ICE Memo Explains Why You Should Really Avoid Being Shuffled into Deportation Proceedings

An Immigration and Customs Enforcement (ICE) memo from August 2017 shows restrictions on ICE attorneys that

  1. make it more difficult for those attorneys to grant reprieves for certain immigrants facing deportation, and
  2. orders the review and potentially the reopening of deportation cases that were “closed.”

ICE principal legal adviser Tracy Short authored the memo, which explains how ICE attorneys should handle deportation cases.

This memo, obtained by Buzzfeed News earlier this month, is yet another reminder that we are not in 2016, the farewell days of Obama administration, anymore.

Under the Obama administration, ICE attorneys felt encouraged to request the dismissal or indefinite suspension of deportation cases of immigrants who were not serious criminals or national security threats.
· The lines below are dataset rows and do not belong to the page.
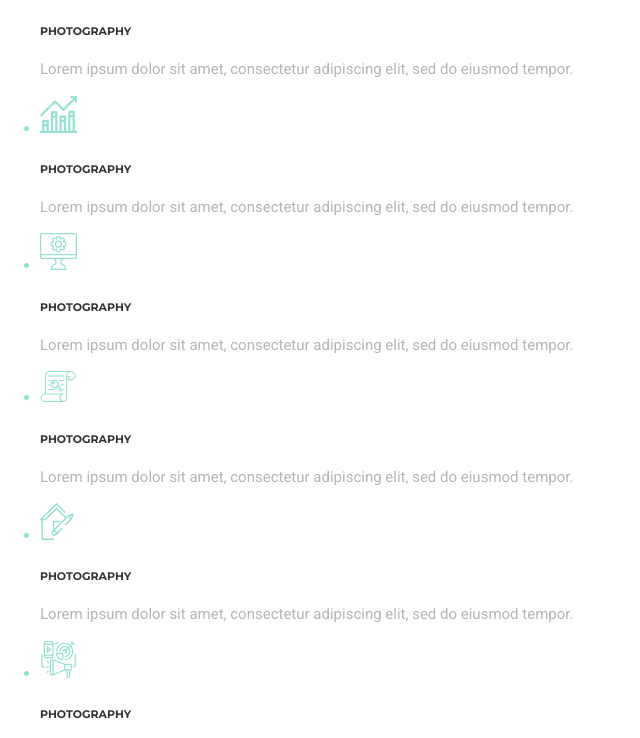
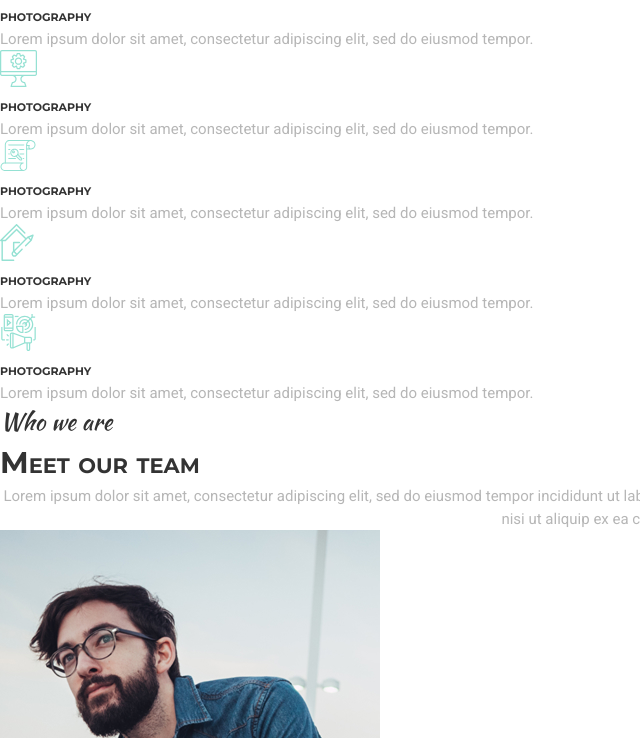
Before and after one commit to maratmedintsev/MoGo2, a plain HTML site: page index.html in a window 1280 px wide. Shown: the part 361-1099 px from the top of the page, without its empty margins (0-640 px from the left). Drawn offline with nearby package versions, Linux system fonts and the light colour scheme.

Commit message:
reset.css linked

```diff
--- a/index.html
+++ b/index.html
@@ -17,6 +17,7 @@
       crossorigin="anonymous"
       referrerpolicy="no-referrer"
     />
+    <link rel="stylesheet" href="./src/styles/reset.css" />
     <link rel="stylesheet" href="./src/styles/styles.css" />
   </head>
   <body>
```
Consequently, the administration directed ICE attorneys to look for qualifying cases and encouraged immigration attorneys to email ICE with requests for “prosecutorial discretion.” Obama officials believed their approach would focus ICE’s limited resources on those unauthorized immigrants with the worst criminal records, as opposed to those largely contributing members of society.

The August 2017 memo tells ICE attorneys they are no longer required to check the email inbox used to receive requests for leniency from immigration attorneys.
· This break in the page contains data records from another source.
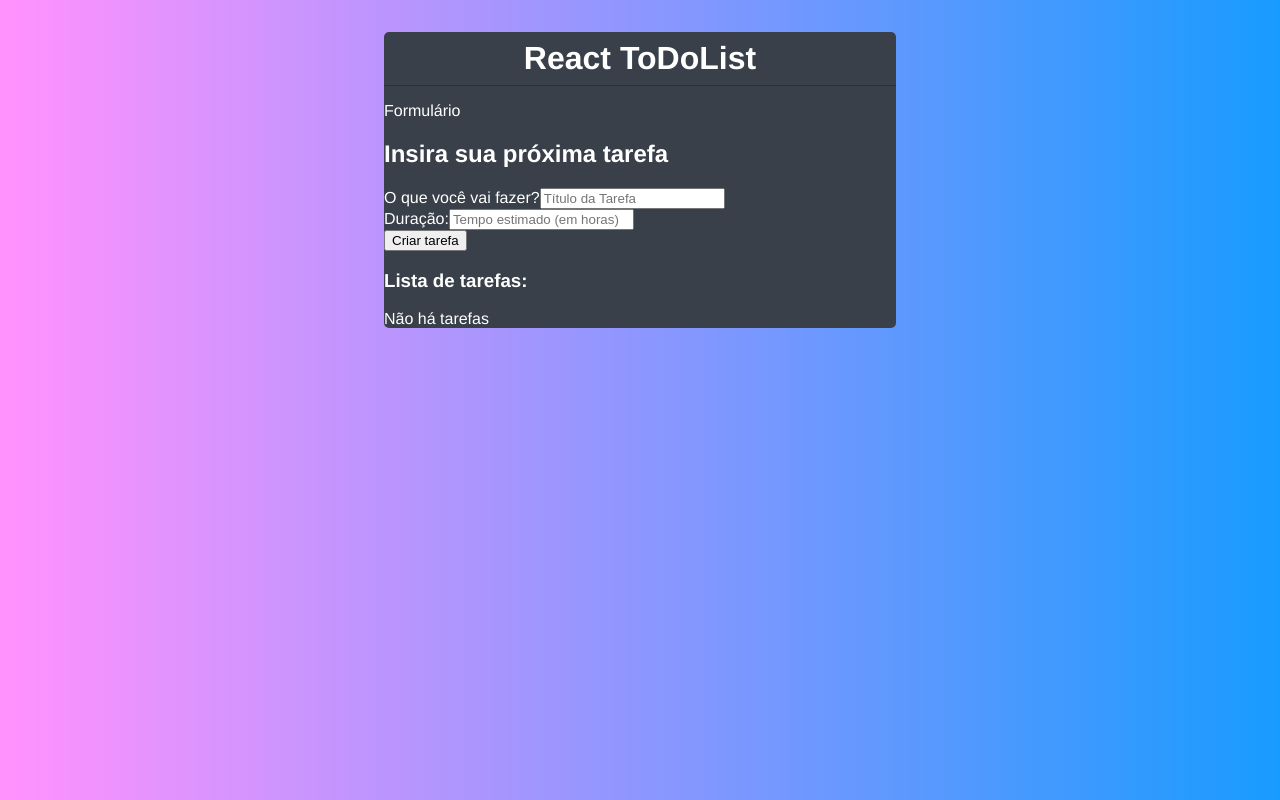
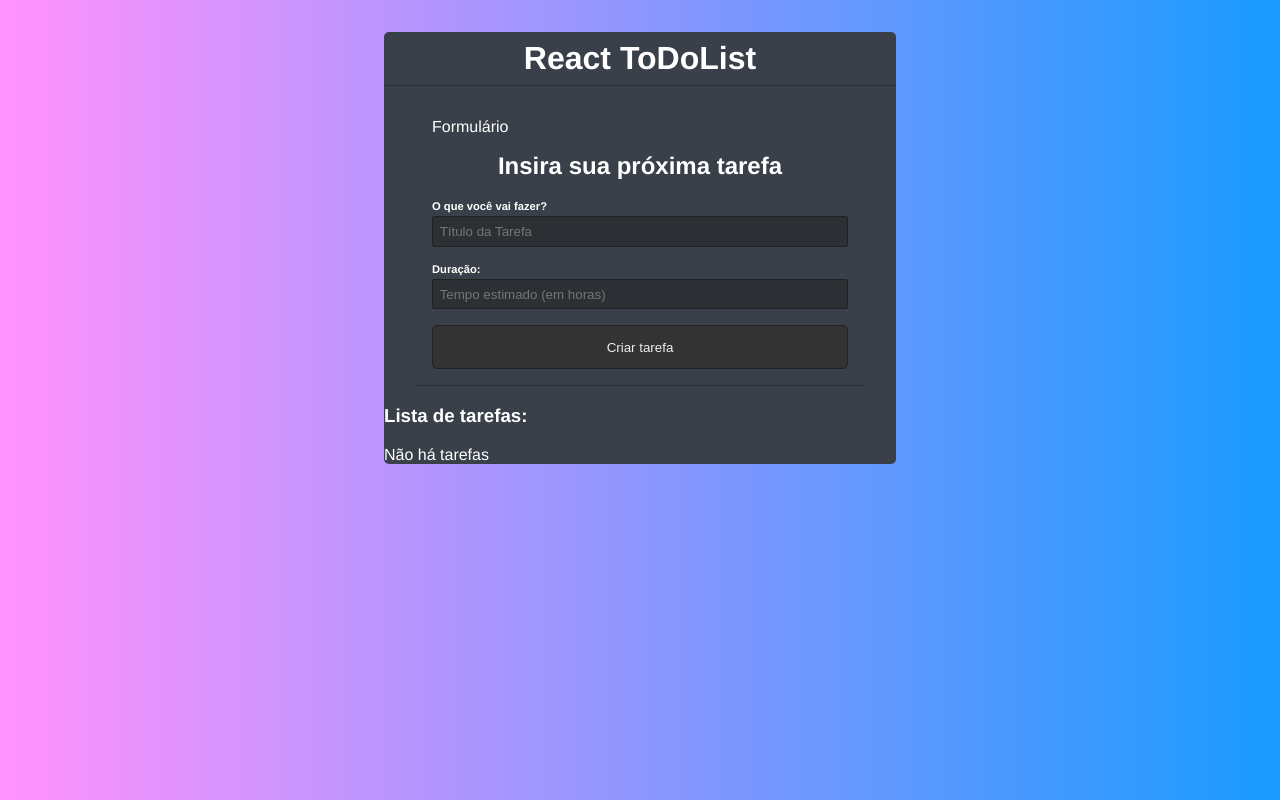
Before and after one commit to YuriCF1/Proj.Study3-React--ToDoList, a React (Create React App) app in the folder todolist/: page / in a window 1280 px wide. Built offline with nearby package versions, Linux system fonts and the light colour scheme.

Commit message:
Setting the CSS of the form

```diff
--- a/todolist/src/App.css
+++ b/todolist/src/App.css
@@ -17,3 +17,52 @@
   margin: 0;
 
 }
+
+.form-todo {
+  padding: 1em;
+  margin: 0 2em;
+  border-bottom: 1px solid #2C3035;
+
+}
+
+.form-todo h2,
+.list-todo h2 {
+  text-align: center;
+  margin-top: 0;
+
+}
+
+.form-control {
+  display: flex;
+  flex-direction: column;
+  margin-bottom: 1em;
+
+}
+
+.form-control label {
+  font-weight: bold;
+  font-size: .7em;
+  margin-bottom: .4em;
+
+}
+
+.form-control input {
+  border: 1px solid #222;
+  border-radius: 2px;
+  background-color: #2C3035;
+  padding: .5em;
+  color: #DFDFDF;
+
+}
+
+input[type="submit"] {
+  background-color: #333;
+  color: #eee;
+  display: block;
+  width: 100%;
+  border: 1px solid #222;
+  border-radius: 5px;
+  padding: 1em;
+  cursor: pointer;
+
+}
--- a/todolist/src/App.js
+++ b/todolist/src/App.js
@@ -13,8 +13,18 @@ function App() {
 
   const handleSubmit = (e) => {
     e.preventDefault();
-    console.log('valor ' + title);
-    setTitle(''); //Limpando o formulário
+
+    const todo = {
+      id: Math.random(),
+      title,
+      time,
+      done: false,
+    };
+
+    console.log(todo); //Envio par a API
+
+    setTitle(""); //Limpando o formulário
+    setTime("");
   };
 
   return (
@@ -32,7 +42,8 @@ function App() {
               type="text"
               name="title"
               placeholder="Título da Tarefa"
-              onChange={(e) => { //Permite a mudança de valor e atribui
+              onChange={(e) => {
+                //Permite a mudança de valor e atribui
                 setTitle(e.target.value);
               }}
               value={title} //Posso modificar o o valor do input pelo 'setTitle', 'controled input'
@@ -45,7 +56,8 @@ function App() {
               type="text"
               name="time"
               placeholder="Tempo estimado (em horas)"
-              onChange={(e) => { //Permite a mudança de valor e atribui
+              onChange={(e) => {
+                //Permite a mudança de valor e atribui
                 setTime(e.target.value);
               }}
               value={time} //Posso modificar o o valor do input pelo 'setTitle', 'controled input'
```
However, Short did provide that ICE attorneys could consider prosecutorial discretion for immigrants in certain circumstances, such as when the immigrant is a relative of a military member, or the immigrant has an obvious claim to status, or the immigrant has an “extraordinary humanitarian factor” present in her case. But, even in these situations, ICE attorneys must receive written approval from senior leadership in Washington regarding the prosecutorial discretion.

The memo also tells ICE attorneys to review closed cases.